[Start of section]
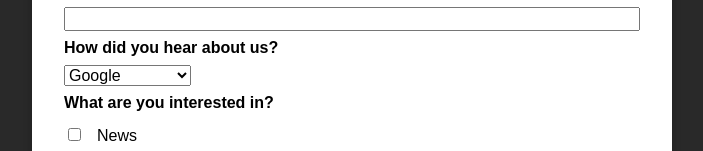
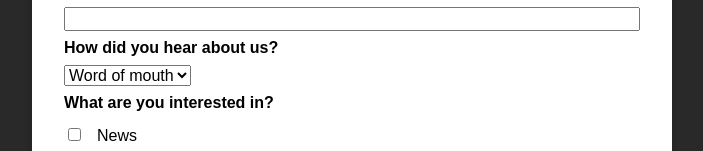
Before and after one commit to VueProjectsSpereira/11forms, a Vue app: page / in a window 1280 px wide. Shown: the part 149-300 px from the top of the page, without its empty margins (288-991 px from the left). Built offline with nearby package versions, Linux system fonts and the light colour scheme; the HTML template or start-up script is replaced by a standard one.

Commit message:
146. v-model and Dropdowns
146. v-model and Dropdowns

```diff
--- a/src/components/TheForm.vue
+++ b/src/components/TheForm.vue
@@ -16,7 +16,7 @@
     </div>
     <div class="form-control">
       <label for="referrer">How did you hear about us?</label>
-      <select id="referrer" name="referrer">
+      <select id="referrer" name="referrer" v-model="referrer">
         <option value="google">Google</option>
         <option value="wom">Word of mouth</option>
         <option value="newspaper">Newspaper</option>
@@ -64,6 +64,7 @@ export default {
     return {
       userName: '',
       userAge: null,
+      referrer: 'wom',
     };
   },
   methods: {
@@ -75,6 +76,8 @@ export default {
       console.log(this.$refs.ageInput.value + 5);
       console.log(31);
       this.userAge = null;
+      console.log('Referrer: ' + this.referrer);
+      this.referrer - 'wom';
     },
   },
 };
```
[End of section]
Required work: Among the records, find every line holding the word "console" and copy it.

Response area:
       console.log(this.$refs.ageInput.value + 5);
       console.log(31);
+      console.log('Referrer: ' + this.referrer);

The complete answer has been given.